Thursday, March 02, 2017

Hanging out with Mel Brooks

Here’s a Friday Question worthy of a complete post. It’s from longtime reader of the blog, Wendy Grossman and it concerns the great Mel Brooks. Wendy asks:

Ken, have you ever met or worked with him?

Never worked with him but did meet him. When my partner, David Isaacs and I were on MASH we had Ronny Graham on the writing staff. Ronny was a wonderful man, a gifted writer (and actor), and good friend of Mel Brooks’. In fact, Ronny helped Mel write some of his movies including SPACEBALLS.

At the time Mel had a production company based on the 20th Century Fox lot. And that’s where MASH was filmed and produced.

Quite often at the end of the work day Mel would pop his head into the MASH writers room to say hello to Ronny. Ronny would always invite him to hang out for a few minutes and Mel always obliged.

For the next half hour or so Mel Br would hold court. And he was HILARIOUS. We received a private performance by Mel Brooks. I was in stitches… and in awe.

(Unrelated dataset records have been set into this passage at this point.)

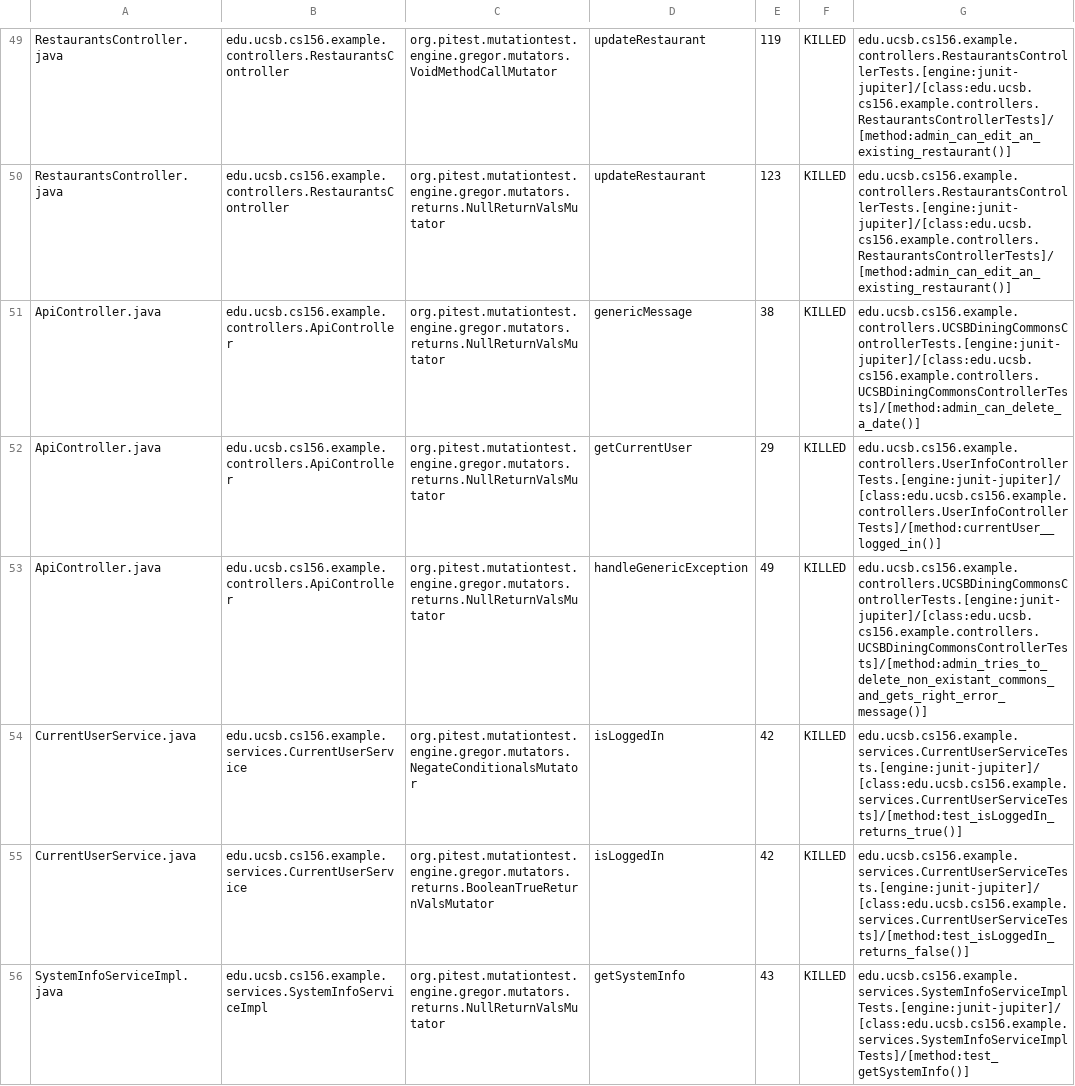
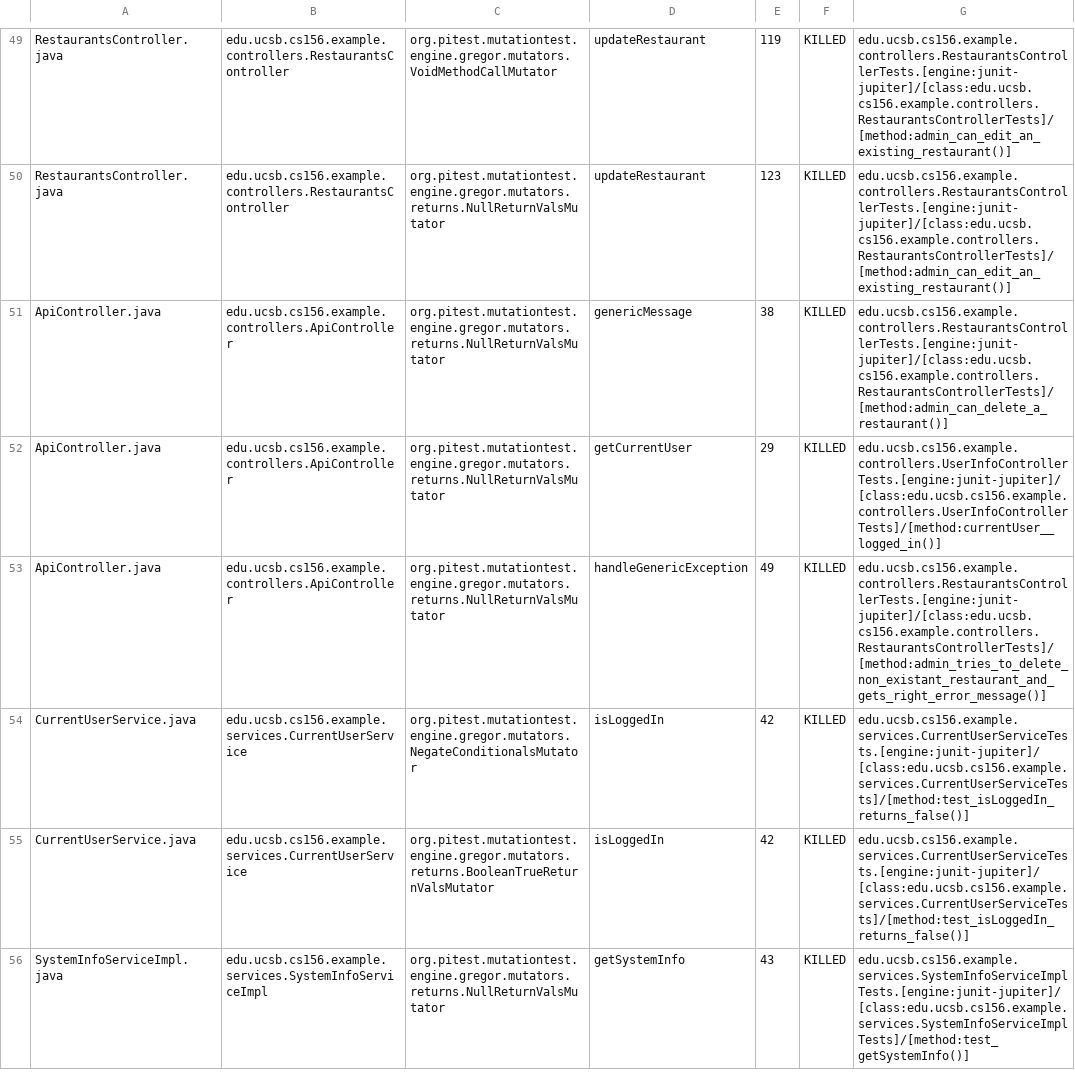
Before and after one commit to ucsb-cs156-f24/STARTER-team02, a CSV file: prs/1/pitest/mutations.csv, drawn as a sheet; only a part is shown, gaps mark what is left out.

Commit message:
Deploying to gh-pages from @ ucsb-cs156-f24/STARTER-team03@676a60dccfef9455ce053ab9e1c4109f48eaa6b4 🚀

```diff
--- a/prs/1/pitest/mutations.csv
+++ b/prs/1/pitest/mutations.csv
@@ -50,6 +50,6 @@ RestaurantsController.java,edu.ucsb.cs156.example.controllers.RestaurantsControl
 RestaurantsController.java,edu.ucsb.cs156.example.controllers.RestaurantsController,org.pitest.mutationtest.engine.gregor.mutators.returns.NullReturnValsMutator,updateRestaurant,123,KILLED,edu.ucsb.cs156.example.controllers.RestaurantsControllerTests.[engine:junit-jupiter]/[class:edu.ucsb.cs156.example.controllers.RestaurantsControllerTests]/[method:admin_can_edit_an_existing_restaurant()]
-ApiController.java,edu.ucsb.cs156.example.controllers.ApiController,org.pitest.mutationtest.engine.gregor.mutators.returns.NullReturnValsMutator,genericMessage,38,KILLED,edu.ucsb.cs156.example.controllers.UCSBDiningCommonsControllerTests.[engine:junit-jupiter]/[class:edu.ucsb.cs156.example.controllers.UCSBDiningCommonsControllerTests]/[method:admin_can_delete_a_date()]
+ApiController.java,edu.ucsb.cs156.example.controllers.ApiController,org.pitest.mutationtest.engine.gregor.mutators.returns.NullReturnValsMutator,genericMessage,38,KILLED,edu.ucsb.cs156.example.controllers.RestaurantsControllerTests.[engine:junit-jupiter]/[class:edu.ucsb.cs156.example.controllers.RestaurantsControllerTests]/[method:admin_can_delete_a_restaurant()]
 ApiController.java,edu.ucsb.cs156.example.controllers.ApiController,org.pitest.mutationtest.engine.gregor.mutators.returns.NullReturnValsMutator,getCurrentUser,29,KILLED,edu.ucsb.cs156.example.controllers.UserInfoControllerTests.[engine:junit-jupiter]/[class:edu.ucsb.cs156.example.controllers.UserInfoControllerTests]/[method:currentUser__logged_in()]
-ApiController.java,edu.ucsb.cs156.example.controllers.ApiController,org.pitest.mutationtest.engine.gregor.mutators.returns.NullReturnValsMutator,handleGenericException,49,KILLED,edu.ucsb.cs156.example.controllers.UCSBDiningCommonsControllerTests.[engine:junit-jupiter]/[class:edu.ucsb.cs156.example.controllers.UCSBDiningCommonsControllerTests]/[method:admin_tries_to_delete_non_existant_commons_and_gets_right_error_message()]
-CurrentUserService.java,edu.ucsb.cs156.example.services.CurrentUserService,org.pitest.mutationtest.engine.gregor.mutators.NegateConditionalsMutator,isLoggedIn,42,KILLED,edu.ucsb.cs156.example.services.CurrentUserServiceTests.[engine:junit-jupiter]/[class:edu.ucsb.cs156.example.services.CurrentUserServiceTests]/[method:test_isLoggedIn_returns_true()]
+ApiController.java,edu.ucsb.cs156.example.controllers.ApiController,org.pitest.mutationtest.engine.gregor.mutators.returns.NullReturnValsMutator,handleGenericException,49,KILLED,edu.ucsb.cs156.example.controllers.RestaurantsControllerTests.[engine:junit-jupiter]/[class:edu.ucsb.cs156.example.controllers.RestaurantsControllerTests]/[method:admin_tries_to_delete_non_existant_restaurant_and_gets_right_error_message()]
+CurrentUserService.java,edu.ucsb.cs156.example.services.CurrentUserService,org.pitest.mutationtest.engine.gregor.mutators.NegateConditionalsMutator,isLoggedIn,42,KILLED,edu.ucsb.cs156.example.services.CurrentUserServiceTests.[engine:junit-jupiter]/[class:edu.ucsb.cs156.example.services.CurrentUserServiceTests]/[method:test_isLoggedIn_returns_false()]
 CurrentUserService.java,edu.ucsb.cs156.example.services.CurrentUserService,org.pitest.mutationtest.engine.gregor.mutators.returns.BooleanTrueReturnValsMutator,isLoggedIn,42,KILLED,edu.ucsb.cs156.example.services.CurrentUserServiceTests.[engine:junit-jupiter]/[class:edu.ucsb.cs156.example.services.CurrentUserServiceTests]/[method:test_isLoggedIn_returns_false()]
```
Also changed, not shown: 12 other files.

We so looked forward to those evenings when Uncle Mel would come around. He told stories, launched into characters, segued into hysterical rants and kvetching – the man was a comic force of nature. Like I said, we knew we were in the presence of greatness.

One story Mel told was this (and I’ve heard him tell it elsewhere). Early in his career he had an office on some movie lot and encountered Cary Grant. Mel was awestruck by Cary Grant (who wasn’t?). Much to Mel’s extreme delight Cary asked him to join him for lunch.

For Mel it was a career highlight. The next day Cary came to his office and invited him to lunch again. This happened the next day as well.

And Mel was starting to get less enthused. Why? They had pretty much run out of things to talk about and it became rather awkward – at least for Mel.

But not for Cary. Day after day he would swing by Mel’s office to get lunch. Eventually Mel hid – anything to get out of these interminable lunches. Imagine ducking Cary fucking Grant.

Here’s why I shared that story:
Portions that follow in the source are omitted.